> **Information supplied**
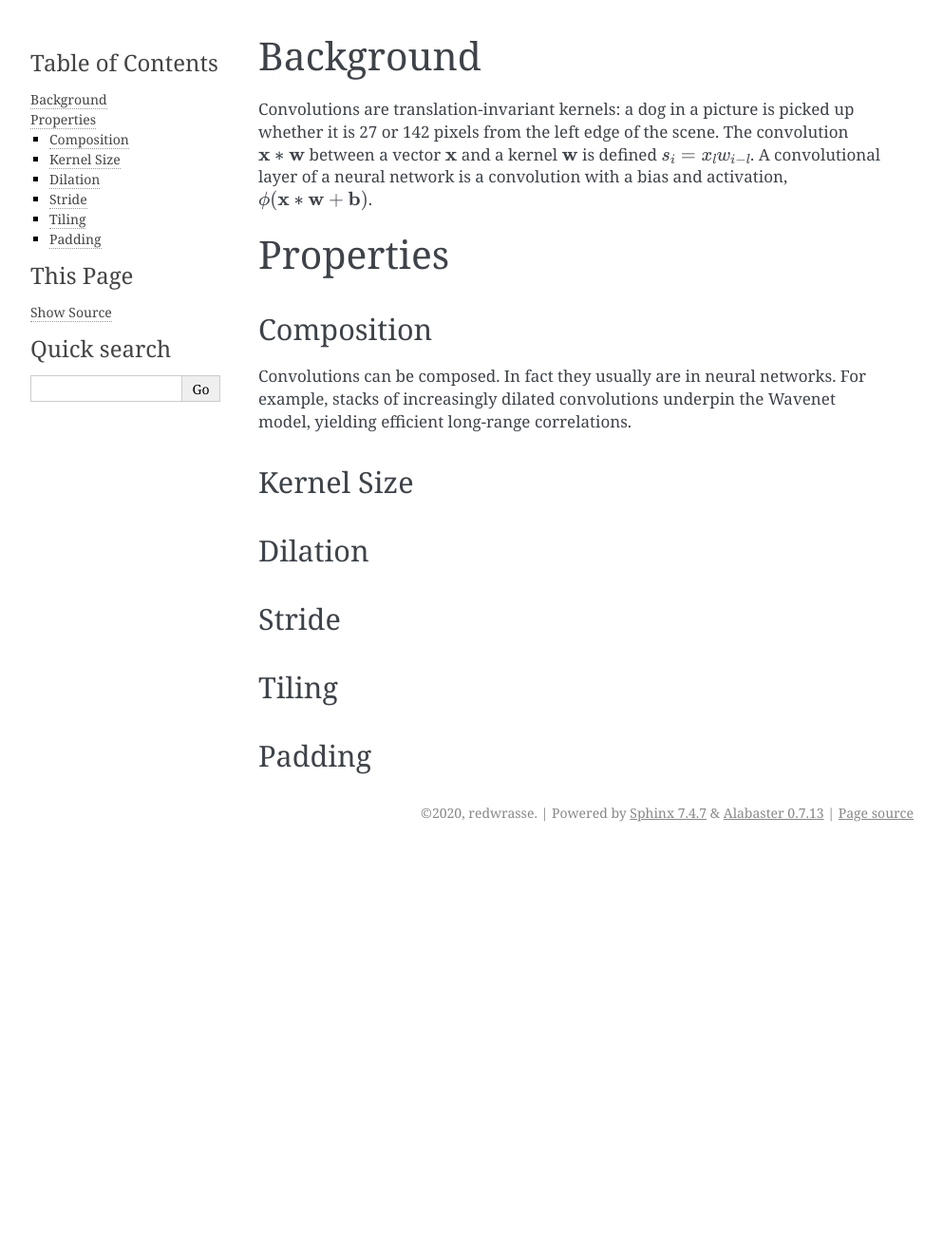
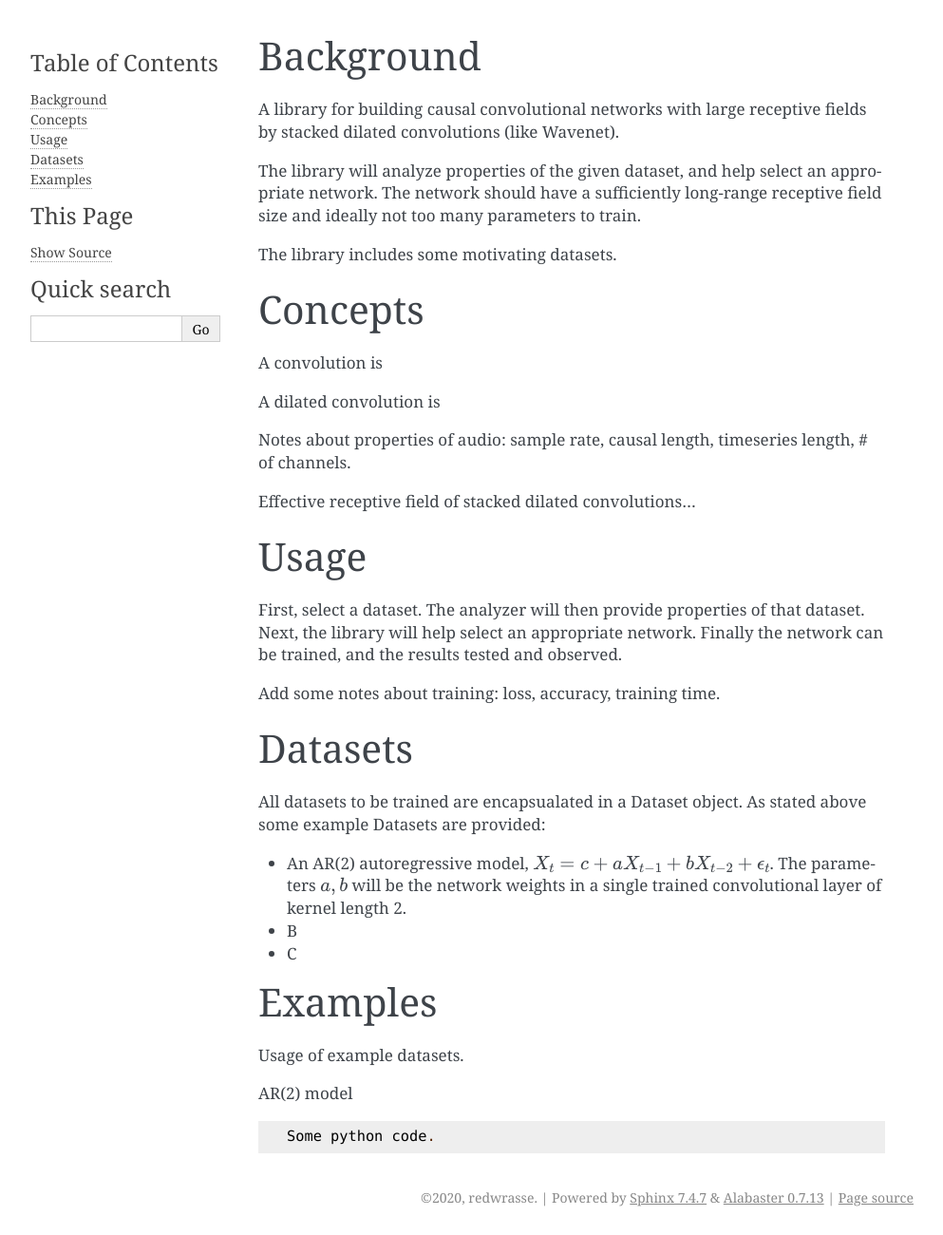
Before and after one commit to redwrasse/convstacks, a Sphinx documentation site: the page built from docs/index.rst, in a window 1280 px wide. Shown: the whole page at 95% size, without its empty margins (148-1141 px from the left). Built offline with Sphinx 7.4.7, drawn with Linux system fonts in a browser that asks for light colours; before the commit the page ends 900 px from its top, so only the background shows below that.

Commit message:
dataset, analyzer modules

```diff
--- a/docs/index.rst
+++ b/docs/index.rst
@@ -1,29 +1,49 @@
 
 
 Background
-~~~~~~~~~~
+============
+A library for building causal convolutional networks with large receptive fields by stacked dilated convolutions (like Wavenet).
 
-Convolutions are translation-invariant kernels: a dog in a picture is picked up whether it is 27 or 142 pixels from the left edge of the scene. The convolution :math:`\mathbf{x} * \mathbf{w}` between a vector :math:`\mathbf{x}` and a kernel :math:`\mathbf{w}` is defined :math:`s_i = x_l w_{i-l}`. A convolutional layer of a neural network is a convolution with a bias and activation, :math:`\phi(\mathbf{x} * \mathbf{w} + \mathbf{b})`.
+The library will analyze properties of the given dataset, and help select an appropriate network.
+The network should have a sufficiently long-range receptive field size and ideally not too many parameters to train.
 
-Properties
-~~~~~~~~~~
+The library includes some motivating datasets.
 
-Composition
-=========
 
-Convolutions can be composed. In fact they usually are in neural networks. For example, stacks of increasingly dilated convolutions underpin the Wavenet model, yielding efficient long-range correlations.
+Concepts
+============
+A convolution is
 
-Kernel Size
-=========
+A dilated convolution is
 
-Dilation
-=========
+Notes about properties of audio: sample rate, causal length, timeseries length, # of channels.
 
-Stride
-=========
+Effective receptive field of stacked dilated convolutions...
 
-Tiling
-=========
+Usage
+============
 
-Padding
-=========
+First, select a dataset. The analyzer will then provide properties of that dataset.
+Next, the library will help select an appropriate network. Finally the network can be trained, and
+the results tested and observed.
+
+Add some notes about training: loss, accuracy, training time.
+
+Datasets
+============
+All datasets to be trained are encapsualated in a Dataset object. As stated above some example Datasets are provided:
+
+* An AR(2) autoregressive model, :math:`X_t = c + a X_{t-1} + b X_{t-2} + \epsilon_t`. The parameters :math:`a, b` will be the network weights in a single trained convolutional layer of kernel length 2.
+* B
+* C
+
+Examples
+============
+
+Usage of example datasets.
+
+AR(2) model
+
+.. code-block:: python
+
+   Some python code.
```
Also changed, not shown: 5 other files.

> **What is required**
Send back the data above verbatim, leaving out its pictures.

> **Written response**
Before and after one commit to redwrasse/convstacks, a Sphinx documentation site: the page built from docs/index.rst, in a window 1280 px wide. Shown: the whole page at 95% size, without its empty margins (148-1141 px from the left). Built offline with Sphinx 7.4.7, drawn with Linux system fonts in a browser that asks for light colours; before the commit the page ends 900 px from its top, so only the background shows below that.

Commit message:
dataset, analyzer modules

```diff
--- a/docs/index.rst
+++ b/docs/index.rst
@@ -1,29 +1,49 @@
 
 
 Background
-~~~~~~~~~~
+============
+A library for building causal convolutional networks with large receptive fields by stacked dilated convolutions (like Wavenet).
 
-Convolutions are translation-invariant kernels: a dog in a picture is picked up whether it is 27 or 142 pixels from the left edge of the scene. The convolution :math:`\mathbf{x} * \mathbf{w}` between a vector :math:`\mathbf{x}` and a kernel :math:`\mathbf{w}` is defined :math:`s_i = x_l w_{i-l}`. A convolutional layer of a neural network is a convolution with a bias and activation, :math:`\phi(\mathbf{x} * \mathbf{w} + \mathbf{b})`.
+The library will analyze properties of the given dataset, and help select an appropriate network.
+The network should have a sufficiently long-range receptive field size and ideally not too many parameters to train.
 
-Properties
-~~~~~~~~~~
+The library includes some motivating datasets.
 
-Composition
-=========
 
-Convolutions can be composed. In fact they usually are in neural networks. For example, stacks of increasingly dilated convolutions underpin the Wavenet model, yielding efficient long-range correlations.
+Concepts
+============
+A convolution is
 
-Kernel Size
-=========
+A dilated convolution is
 
-Dilation
-=========
+Notes about properties of audio: sample rate, causal length, timeseries length, # of channels.
 
-Stride
-=========
+Effective receptive field of stacked dilated convolutions...
 
-Tiling
-=========
+Usage
+============
 
-Padding
-=========
+First, select a dataset. The analyzer will then provide properties of that dataset.
+Next, the library will help select an appropriate network. Finally the network can be trained, and
+the results tested and observed.
+
+Add some notes about training: loss, accuracy, training time.
+
+Datasets
+============
+All datasets to be trained are encapsualated in a Dataset object. As stated above some example Datasets are provided:
+
+* An AR(2) autoregressive model, :math:`X_t = c + a X_{t-1} + b X_{t-2} + \epsilon_t`. The parameters :math:`a, b` will be the network weights in a single trained convolutional layer of kernel length 2.
+* B
+* C
+
+Examples
+============
+
+Usage of example datasets.
+
+AR(2) model
+
+.. code-block:: python
+
+   Some python code.
```
Also changed, not shown: 5 other files.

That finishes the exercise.